"There are two sides of Ravel," Peters said. "When we deal with him in the barn, if you dare to walk by without giving him a treat, he reacts very grumpy. He pins his ears; he doesn't do anything, he doesn't bite or kick, but there's just a lot of entitlement. We spoil him and we certainly reinforce this," he said with a smile.
"As soon as he has his halter on, his groom, Dawn White-O'Connor, doesn't need to tie him anywhere; he ground-ties," Peters continued. Ravel also feels entitled to daily scratching sessions from Peters and will actually block the stall doorway if he doesn't feel he's received sufficient ministration, Peters said.
Peters described Ravel as a horse that likes to be "a bit by himself. He doesn't like to be with too many other horses. But as grumpy as he can be in the barn, he's so extremely generous under saddle. So sensitive, still at fourteen years old, I don't get the feeling that he doesn't want to do it or that he gets a little lazy. It's an incredible feeling, and on top of that that amazing suppleness. He's just a blast to ride. I've said many times that I feel extremely lucky to ride him."

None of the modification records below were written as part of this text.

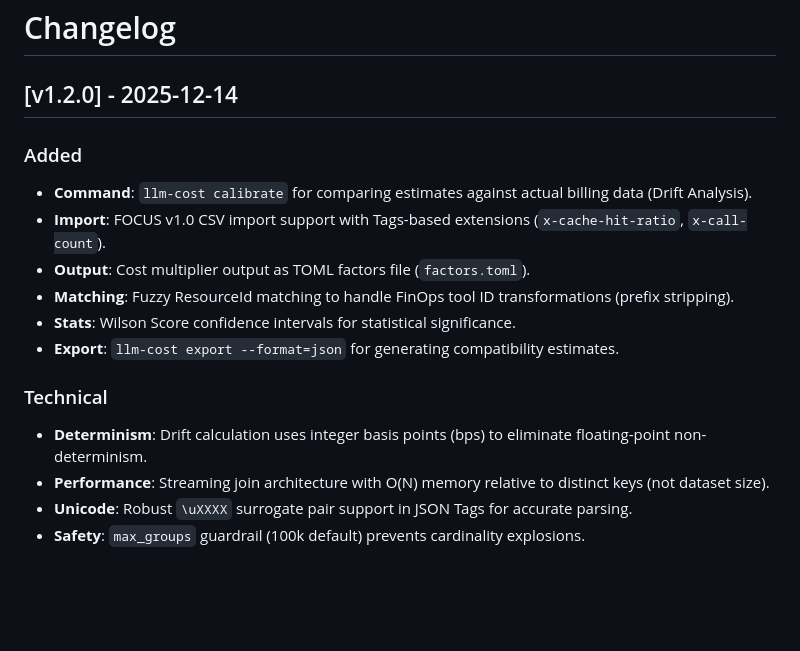
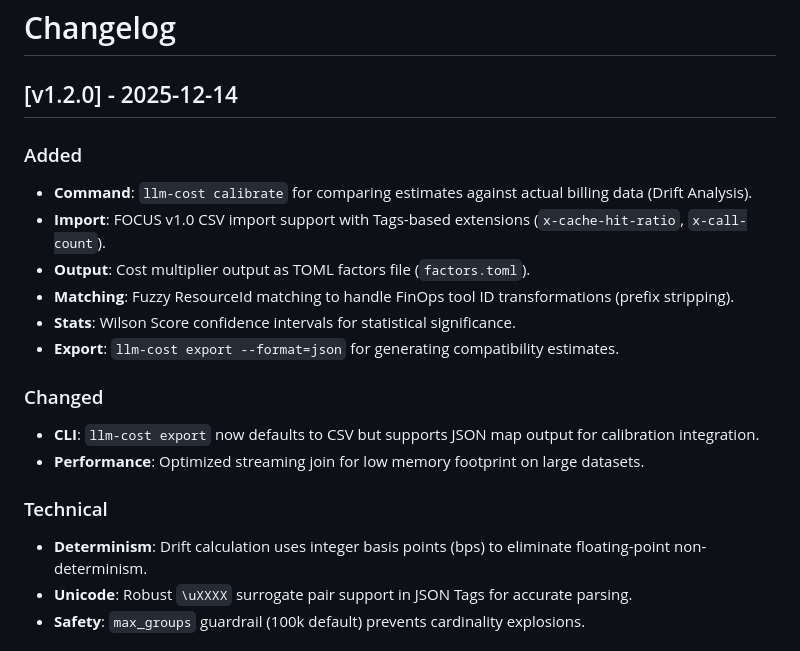
Before and after one commit to Rul1an/llm-cost, a Markdown page: CHANGELOG.md, the part around the change. Rendered like a GitHub page; blank space fills up the shorter version.

Commit message:
docs: adjust CHANGELOG formatting for release

```diff
--- a/CHANGELOG.md
+++ b/CHANGELOG.md
@@ -1,6 +1,7 @@
 # Changelog
 
 ## [v1.2.0] - 2025-12-14
+
 ### Added
 - **Command**: `llm-cost calibrate` for comparing estimates against actual billing data (Drift Analysis).
 - **Import**: FOCUS v1.0 CSV import support with Tags-based extensions (`x-cache-hit-ratio`, `x-call-count`).
@@ -9,9 +10,12 @@
 - **Stats**: Wilson Score confidence intervals for statistical significance.
 - **Export**: `llm-cost export --format=json` for generating compatibility estimates.
 
+### Changed
+- **CLI**: `llm-cost export` now defaults to CSV but supports JSON map output for calibration integration.
+- **Performance**: Optimized streaming join for low memory footprint on large datasets.
+
 ### Technical
 - **Determinism**: Drift calculation uses integer basis points (bps) to eliminate floating-point non-determinism.
-- **Performance**: Streaming join architecture with O(N) memory relative to distinct keys (not dataset size).
 - **Unicode**: Robust `\uXXXX` surrogate pair support in JSON Tags for accurate parsing.
 - **Safety**: `max_groups` guardrail (100k default) prevents cardinality explosions.
 
```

Luck, of course, plays a role in getting to the Olympics; but as Ebeling pointed out, hard work is the driving force behind these riders' success. We're proud of them; we thank them for sharing their special bonds with their horses; and we wish them good luck and can't wait for the Grand Prix, which starts just a few hours from now, at 11:00 a.m. London time!